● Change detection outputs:
BEGIN
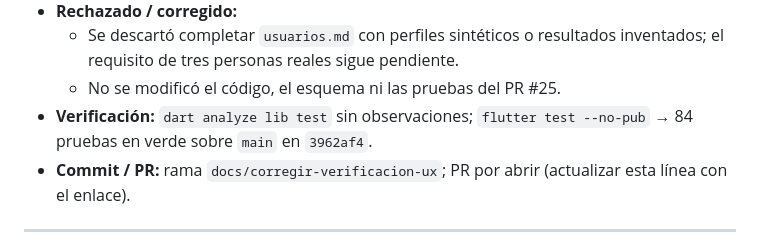
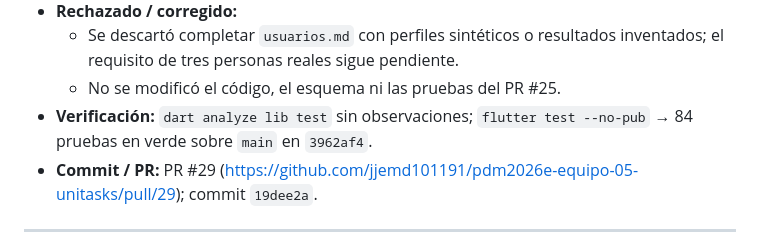
Before and after one commit to jjemd101191/pdm2026e-equipo-05-unitasks, a Markdown page: docs/bitacora-ia.md, the part around the change. GitHub-like rendering.

Commit message:
docs(bitacora): enlazar el PR #29 de corrección
Co-Authored-By: Claude Code <noreply@anthropic.com>

```diff
--- a/docs/bitacora-ia.md
+++ b/docs/bitacora-ia.md
@@ -30,7 +30,7 @@ qué especificaste, qué revisaste y qué rechazaste.
   - Se descartó completar `usuarios.md` con perfiles sintéticos o resultados inventados; el requisito de tres personas reales sigue pendiente.
   - No se modificó el código, el esquema ni las pruebas del PR #25.
 - **Verificación:** `dart analyze lib test` sin observaciones; `flutter test --no-pub` → 84 pruebas en verde sobre `main` en `3962af4`.
-- **Commit / PR:** rama `docs/corregir-verificacion-ux`; PR por abrir (actualizar esta línea con el enlace).
+- **Commit / PR:** PR #29 (https://github.com/jjemd101191/pdm2026e-equipo-05-unitasks/pull/29); commit `19dee2a`.
 
 ---
 
```
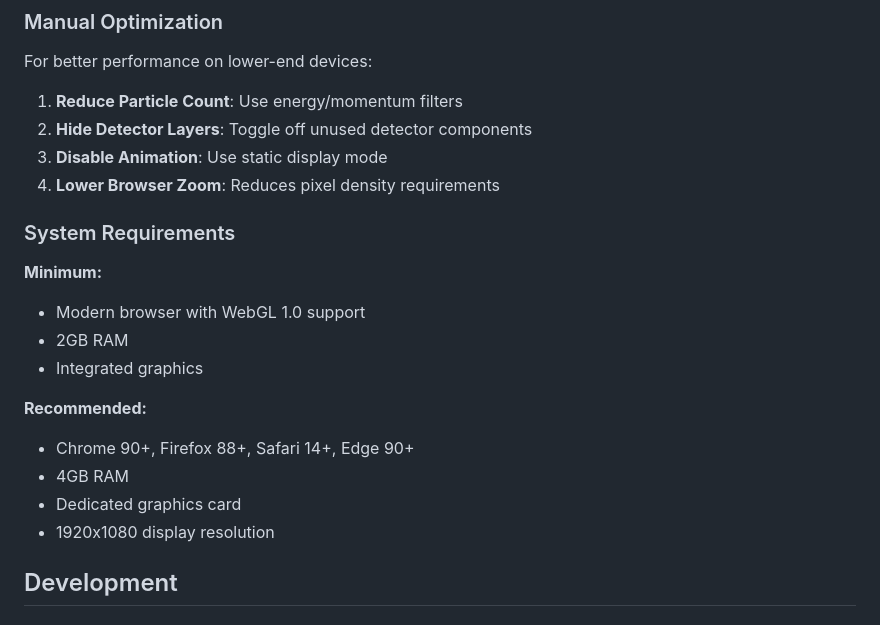
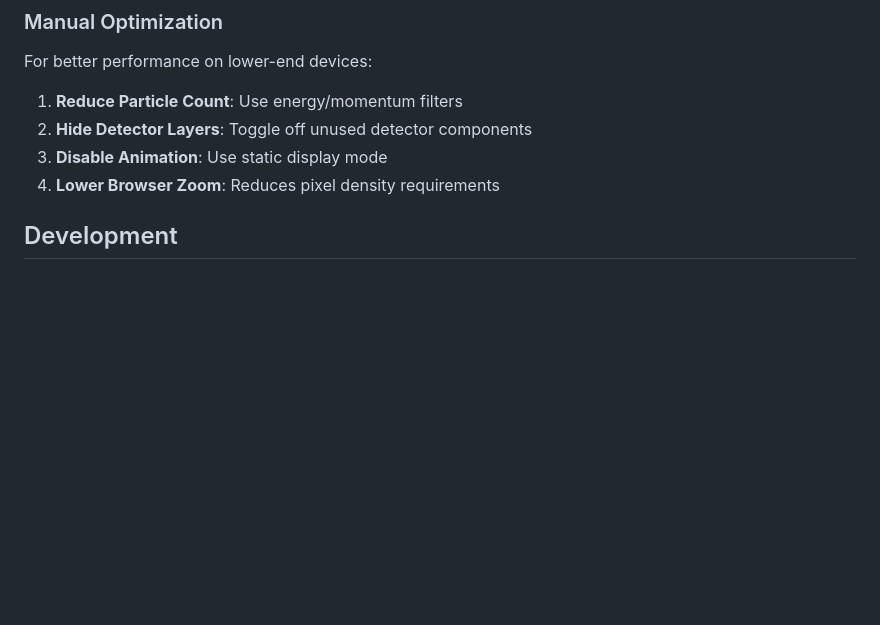
Before and after one commit to aarxshi/atlas-particle-viewer, a Markdown page: README.md, the part around the change. Drawn GitHub-style; blank space fills up the shorter version.

```diff
--- a/README.md
+++ b/README.md
@@ -426,18 +426,6 @@ For better performance on lower-end devices:
 3. **Disable Animation**: Use static display mode
 4. **Lower Browser Zoom**: Reduces pixel density requirements
 
-### System Requirements
-
-**Minimum:**
-- Modern browser with WebGL 1.0 support
-- 2GB RAM
-- Integrated graphics
-
-**Recommended:**
-- Chrome 90+, Firefox 88+, Safari 14+, Edge 90+
-- 4GB RAM
-- Dedicated graphics card
-- 1920x1080 display resolution
 
 ## Development
 
```
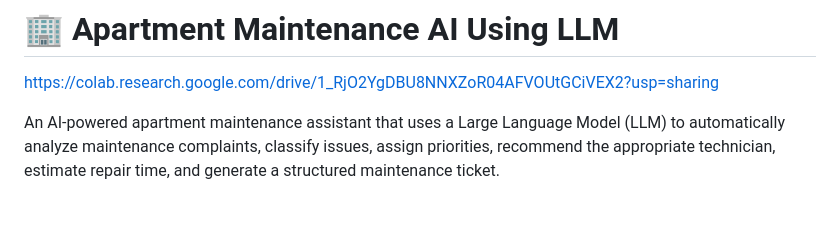
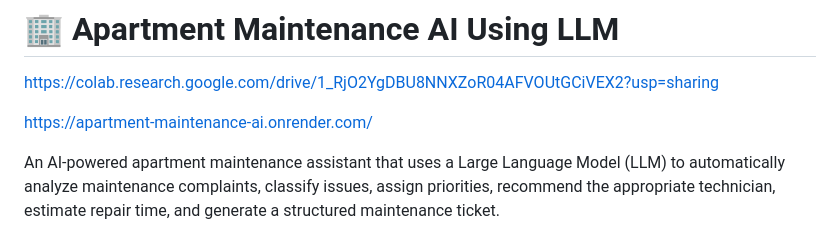
Before and after one commit to sugumarranganathan/Apartment-Maintenance-AI, a Markdown page: README.md, the part around the change. Rendered like a GitHub page; blank space fills up the shorter version.

```diff
--- a/README.md
+++ b/README.md
@@ -1,6 +1,8 @@
 # 🏢 Apartment Maintenance AI Using LLM
 
 https://colab.research.google.com/drive/1_RjO2YgDBU8NNXZoR04AFVOUtGCiVEX2?usp=sharing
+
+https://apartment-maintenance-ai.onrender.com/
 
 An AI-powered apartment maintenance assistant that uses a Large Language Model (LLM) to automatically analyze maintenance complaints, classify issues, assign priorities, recommend the appropriate technician, estimate repair time, and generate a structured maintenance ticket.
 
```
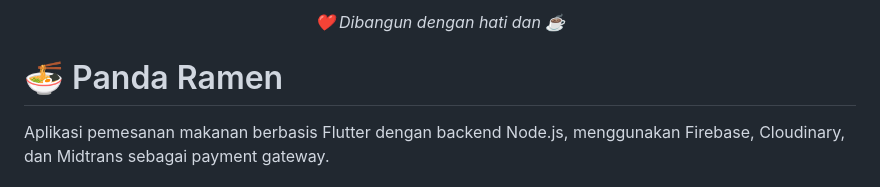
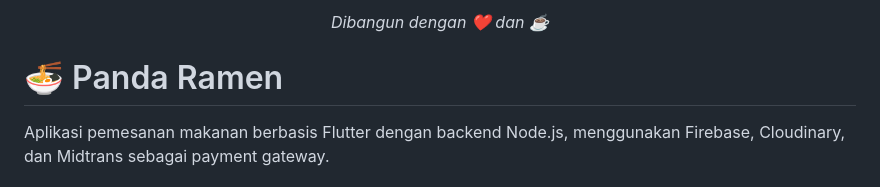
Before and after one commit to 2123017-Aripin/Panda-Ramen, a Markdown page: README.md, the part around the change. GitHub-like rendering.

```diff
--- a/README.md
+++ b/README.md
@@ -1,5 +1,5 @@
 <p align="center">
-  <i>❤️ Dibangun dengan hati dan ☕</i>
+  <i>Dibangun dengan ❤️ dan ☕</i>
 </p>
 
 # 🍜 Panda Ramen
```
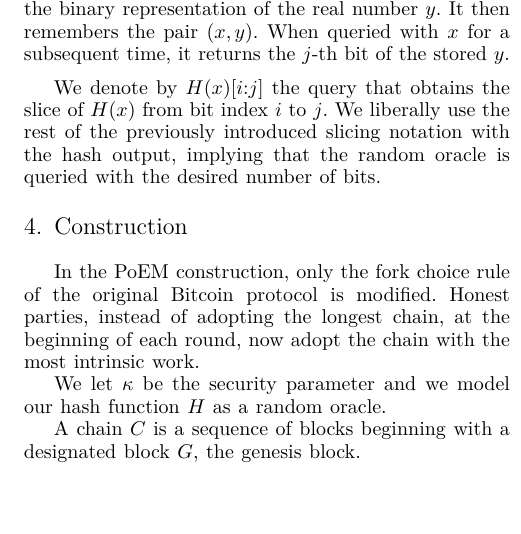
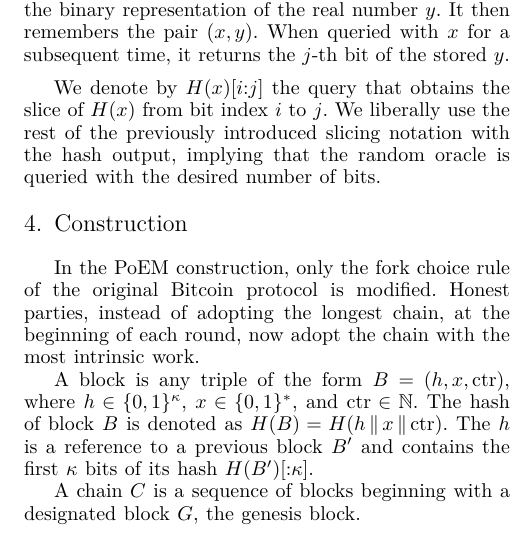
Before and after one commit to commonprefix/poem, a LaTeX thesis (poem.tex, which reads construction.tex): part of one column of page 3 of 10, cut so that both start at the same text, the shorter picture padded with empty space. Compiled offline with XeLaTeX; a LaTeX package or settings file that is missing is left out.

Commit message:
Blockchain previd using real-valued hashes

```diff
--- a/construction.tex
+++ b/construction.tex
@@ -4,8 +4,11 @@ of the original Bitcoin protocol is modified.
 Honest parties, instead of adopting the longest chain, at the beginning
 of each round, now adopt the chain with the most intrinsic work.
 
-We let $\kappa$ be the security parameter and we
-model our hash function $H$ as a random oracle.
+A block is any triple of the
+form $B = (h, x, \ctr)$, where $h \in \{0,1\}^\kappa$, $x \in \{0, 1\}^*$, and $\ctr \in \N$.
+The hash of block $B$ is denoted as $H(B) = H(h \concat x \concat \ctr)$.
+The $h$ is a reference to a previous block $B'$ and
+contains the first $\kappa$ bits of its hash $H(B')[{:}{\kappa}]$.
 
 A \emph{chain} $C$ is a sequence of blocks beginning with a designated
 block $G$, the genesis block.
```
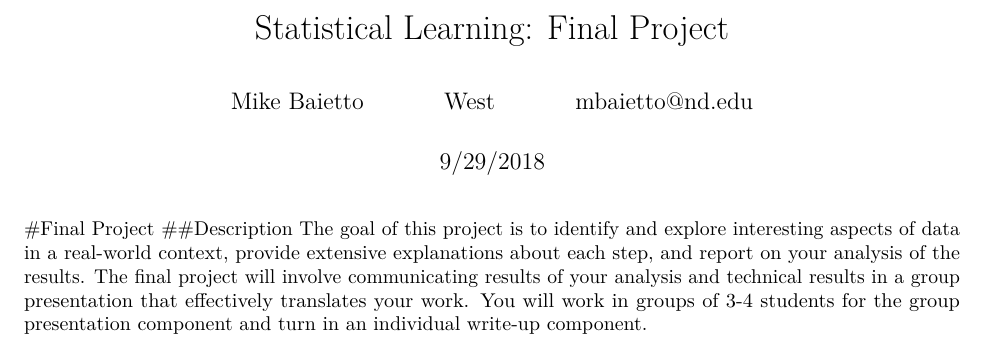
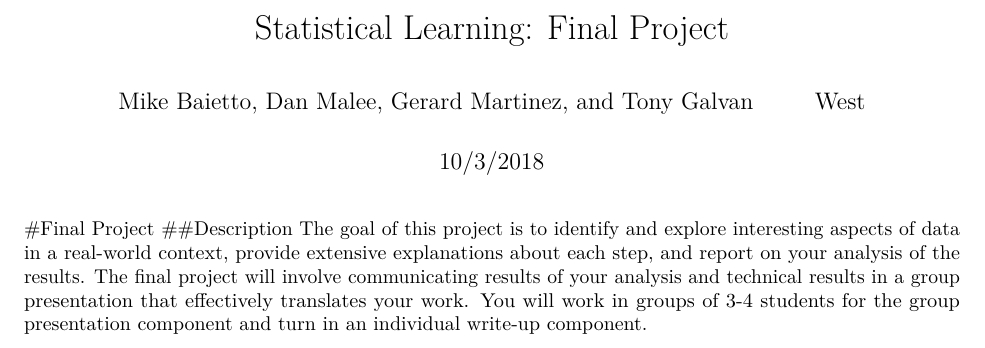
Before and after one commit to gdatascience/SL-Project, an R Markdown document (Stat-Learning-Project.Rmd): part of page 1 of 13, cut so that both start at the same text. Rendered offline with R 4.5, knitr and Pandoc, then LaTeX, with nearby package versions; some code elsewhere in the file could not run offline.

Commit message:
Updated header to test branching

```diff
--- a/Stat-Learning-Project.Rmd
+++ b/Stat-Learning-Project.Rmd
@@ -1,10 +1,9 @@
 ---
 title: 'Statistical Learning: Final Project'
 author:
-- 'Mike Baietto'
+- 'Mike Baietto, Dan Malee, Gerard Martinez, and Tony Galvan'
 - 'West'
-- 'mbaietto@nd.edu'
-date: "9/29/2018"
+date: "10/3/2018"
 output: pdf_document
 ---
 
```
Also changed, not shown: 1 other file.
END
● Brief:
Please show every line of the records that holds the word "with".

● Your solution:
-- Modern browser with WebGL 1.0 support
Before and after one commit to commonprefix/poem, a LaTeX thesis (poem.tex, which reads construction.tex): part of one column of page 3 of 10, cut so that both start at the same text, the shorter picture padded with empty space. Compiled offline with XeLaTeX; a LaTeX package or settings file that is missing is left out.
 of each round, now adopt the chain with the most intrinsic work.
 A \emph{chain} $C$ is a sequence of blocks beginning with a designated
Before and after one commit to gdatascience/SL-Project, an R Markdown document (Stat-Learning-Project.Rmd): part of page 1 of 13, cut so that both start at the same text. Rendered offline with R 4.5, knitr and Pandoc, then LaTeX, with nearby package versions; some code elsewhere in the file could not run offline.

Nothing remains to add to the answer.